= Activity =
What lines below mention the word "https"? Copy each one.

= Stored data =
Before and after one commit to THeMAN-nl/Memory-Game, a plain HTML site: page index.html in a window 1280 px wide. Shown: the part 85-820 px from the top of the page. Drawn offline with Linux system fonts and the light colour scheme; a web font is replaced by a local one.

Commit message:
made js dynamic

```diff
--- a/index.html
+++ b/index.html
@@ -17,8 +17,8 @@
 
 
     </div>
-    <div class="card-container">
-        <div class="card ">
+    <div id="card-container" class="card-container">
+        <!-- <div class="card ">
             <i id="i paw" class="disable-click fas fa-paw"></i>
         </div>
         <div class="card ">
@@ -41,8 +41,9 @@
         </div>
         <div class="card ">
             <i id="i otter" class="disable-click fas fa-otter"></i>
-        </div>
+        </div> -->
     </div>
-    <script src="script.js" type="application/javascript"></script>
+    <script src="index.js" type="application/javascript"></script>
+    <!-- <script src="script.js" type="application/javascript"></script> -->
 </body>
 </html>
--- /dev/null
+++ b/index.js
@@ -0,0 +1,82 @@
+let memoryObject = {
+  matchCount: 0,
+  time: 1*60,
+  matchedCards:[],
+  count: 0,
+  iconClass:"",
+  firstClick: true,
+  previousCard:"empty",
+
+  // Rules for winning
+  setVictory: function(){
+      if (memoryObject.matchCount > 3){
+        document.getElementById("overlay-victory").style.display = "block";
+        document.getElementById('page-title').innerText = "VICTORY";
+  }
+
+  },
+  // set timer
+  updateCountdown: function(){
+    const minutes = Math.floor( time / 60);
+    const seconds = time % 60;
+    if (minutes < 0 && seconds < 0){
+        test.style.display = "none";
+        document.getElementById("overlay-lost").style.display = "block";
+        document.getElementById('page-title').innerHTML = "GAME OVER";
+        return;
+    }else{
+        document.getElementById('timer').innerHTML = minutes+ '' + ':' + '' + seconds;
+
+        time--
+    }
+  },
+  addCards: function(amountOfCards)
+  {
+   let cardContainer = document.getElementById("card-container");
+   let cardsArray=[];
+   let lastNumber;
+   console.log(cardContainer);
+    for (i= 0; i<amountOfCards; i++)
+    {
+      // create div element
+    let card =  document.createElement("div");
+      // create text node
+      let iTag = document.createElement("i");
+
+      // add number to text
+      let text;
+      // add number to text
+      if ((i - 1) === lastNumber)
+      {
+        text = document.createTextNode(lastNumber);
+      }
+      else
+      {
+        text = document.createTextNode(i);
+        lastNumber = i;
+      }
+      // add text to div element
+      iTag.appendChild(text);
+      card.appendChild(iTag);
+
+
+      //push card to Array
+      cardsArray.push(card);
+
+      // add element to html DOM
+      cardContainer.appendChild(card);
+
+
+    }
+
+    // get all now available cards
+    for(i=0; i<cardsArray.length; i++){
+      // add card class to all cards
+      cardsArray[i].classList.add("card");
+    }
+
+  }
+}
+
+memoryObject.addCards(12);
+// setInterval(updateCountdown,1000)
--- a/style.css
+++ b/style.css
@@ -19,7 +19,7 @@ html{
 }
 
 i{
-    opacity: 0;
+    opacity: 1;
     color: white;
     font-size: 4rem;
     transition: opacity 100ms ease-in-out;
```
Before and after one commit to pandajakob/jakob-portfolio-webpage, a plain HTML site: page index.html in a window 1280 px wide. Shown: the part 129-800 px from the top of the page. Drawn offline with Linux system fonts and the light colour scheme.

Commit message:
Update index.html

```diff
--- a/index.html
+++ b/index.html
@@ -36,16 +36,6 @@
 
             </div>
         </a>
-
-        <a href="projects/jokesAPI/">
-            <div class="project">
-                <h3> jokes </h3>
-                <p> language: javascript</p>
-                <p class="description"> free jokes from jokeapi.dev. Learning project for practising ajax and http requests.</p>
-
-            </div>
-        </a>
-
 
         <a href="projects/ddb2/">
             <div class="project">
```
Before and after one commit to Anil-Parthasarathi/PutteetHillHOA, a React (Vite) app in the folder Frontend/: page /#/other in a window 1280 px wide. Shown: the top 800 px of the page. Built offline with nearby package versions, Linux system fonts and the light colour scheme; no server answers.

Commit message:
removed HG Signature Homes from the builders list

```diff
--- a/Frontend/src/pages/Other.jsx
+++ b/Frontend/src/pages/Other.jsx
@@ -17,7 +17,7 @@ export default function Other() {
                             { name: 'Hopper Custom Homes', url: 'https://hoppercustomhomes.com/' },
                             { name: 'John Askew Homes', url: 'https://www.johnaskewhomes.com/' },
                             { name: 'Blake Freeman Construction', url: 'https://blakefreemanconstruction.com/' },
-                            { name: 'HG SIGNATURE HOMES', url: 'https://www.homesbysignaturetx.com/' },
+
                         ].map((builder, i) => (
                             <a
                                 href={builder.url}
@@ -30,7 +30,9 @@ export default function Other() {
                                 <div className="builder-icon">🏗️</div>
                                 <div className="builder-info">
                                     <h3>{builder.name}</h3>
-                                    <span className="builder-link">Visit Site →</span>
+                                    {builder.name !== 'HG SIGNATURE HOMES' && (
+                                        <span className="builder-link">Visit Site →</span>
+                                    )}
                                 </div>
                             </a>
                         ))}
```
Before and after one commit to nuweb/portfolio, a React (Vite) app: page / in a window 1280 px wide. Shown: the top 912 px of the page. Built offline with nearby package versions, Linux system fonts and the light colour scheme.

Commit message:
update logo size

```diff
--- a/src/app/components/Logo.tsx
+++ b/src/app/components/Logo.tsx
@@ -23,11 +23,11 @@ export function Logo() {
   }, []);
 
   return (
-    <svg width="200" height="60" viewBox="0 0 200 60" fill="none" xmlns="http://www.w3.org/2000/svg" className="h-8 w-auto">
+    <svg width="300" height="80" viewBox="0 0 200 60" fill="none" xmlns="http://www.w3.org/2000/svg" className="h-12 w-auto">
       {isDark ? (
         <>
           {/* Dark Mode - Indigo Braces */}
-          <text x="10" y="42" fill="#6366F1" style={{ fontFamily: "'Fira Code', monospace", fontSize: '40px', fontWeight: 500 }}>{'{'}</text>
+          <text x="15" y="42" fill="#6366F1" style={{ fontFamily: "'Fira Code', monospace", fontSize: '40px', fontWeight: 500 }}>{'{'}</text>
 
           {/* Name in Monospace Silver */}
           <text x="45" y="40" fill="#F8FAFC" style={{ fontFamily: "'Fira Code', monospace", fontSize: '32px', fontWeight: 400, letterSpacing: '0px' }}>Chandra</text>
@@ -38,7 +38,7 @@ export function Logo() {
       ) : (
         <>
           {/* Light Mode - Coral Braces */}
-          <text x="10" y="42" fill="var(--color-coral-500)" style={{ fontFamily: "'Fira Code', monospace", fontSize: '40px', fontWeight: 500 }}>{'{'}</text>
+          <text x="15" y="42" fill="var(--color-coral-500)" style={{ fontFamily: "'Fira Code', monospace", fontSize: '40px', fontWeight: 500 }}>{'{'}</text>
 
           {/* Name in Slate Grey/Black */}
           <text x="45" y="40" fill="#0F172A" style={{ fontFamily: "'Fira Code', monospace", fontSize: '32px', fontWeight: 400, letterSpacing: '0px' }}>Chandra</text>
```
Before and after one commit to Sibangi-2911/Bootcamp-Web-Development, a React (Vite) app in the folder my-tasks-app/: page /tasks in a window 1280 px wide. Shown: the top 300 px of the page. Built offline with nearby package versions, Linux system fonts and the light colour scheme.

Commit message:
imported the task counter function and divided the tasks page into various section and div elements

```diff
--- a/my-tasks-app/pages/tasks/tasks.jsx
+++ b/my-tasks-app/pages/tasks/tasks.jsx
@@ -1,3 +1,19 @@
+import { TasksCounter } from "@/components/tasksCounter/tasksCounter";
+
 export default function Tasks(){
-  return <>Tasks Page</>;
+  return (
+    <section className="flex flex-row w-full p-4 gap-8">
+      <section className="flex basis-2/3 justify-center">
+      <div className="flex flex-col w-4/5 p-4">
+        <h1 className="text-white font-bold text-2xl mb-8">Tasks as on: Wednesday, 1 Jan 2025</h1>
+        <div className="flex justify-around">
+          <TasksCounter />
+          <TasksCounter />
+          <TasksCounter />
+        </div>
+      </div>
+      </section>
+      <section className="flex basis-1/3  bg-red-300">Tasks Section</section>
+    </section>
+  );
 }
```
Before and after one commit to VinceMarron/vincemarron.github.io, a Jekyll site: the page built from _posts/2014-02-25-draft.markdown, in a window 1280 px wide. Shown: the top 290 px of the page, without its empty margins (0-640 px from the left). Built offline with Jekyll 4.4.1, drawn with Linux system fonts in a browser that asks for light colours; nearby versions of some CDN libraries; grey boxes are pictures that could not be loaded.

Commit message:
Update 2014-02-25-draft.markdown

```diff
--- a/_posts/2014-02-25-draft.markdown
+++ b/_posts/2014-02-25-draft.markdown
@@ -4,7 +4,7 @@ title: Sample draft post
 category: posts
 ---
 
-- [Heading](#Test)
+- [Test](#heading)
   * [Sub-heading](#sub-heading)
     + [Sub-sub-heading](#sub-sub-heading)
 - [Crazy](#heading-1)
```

= Finished exercise =
                             { name: 'Hopper Custom Homes', url: 'https://hoppercustomhomes.com/' },
                             { name: 'John Askew Homes', url: 'https://www.johnaskewhomes.com/' },
                             { name: 'Blake Freeman Construction', url: 'https://blakefreemanconstruction.com/' },
-                            { name: 'HG SIGNATURE HOMES', url: 'https://www.homesbysignaturetx.com/' },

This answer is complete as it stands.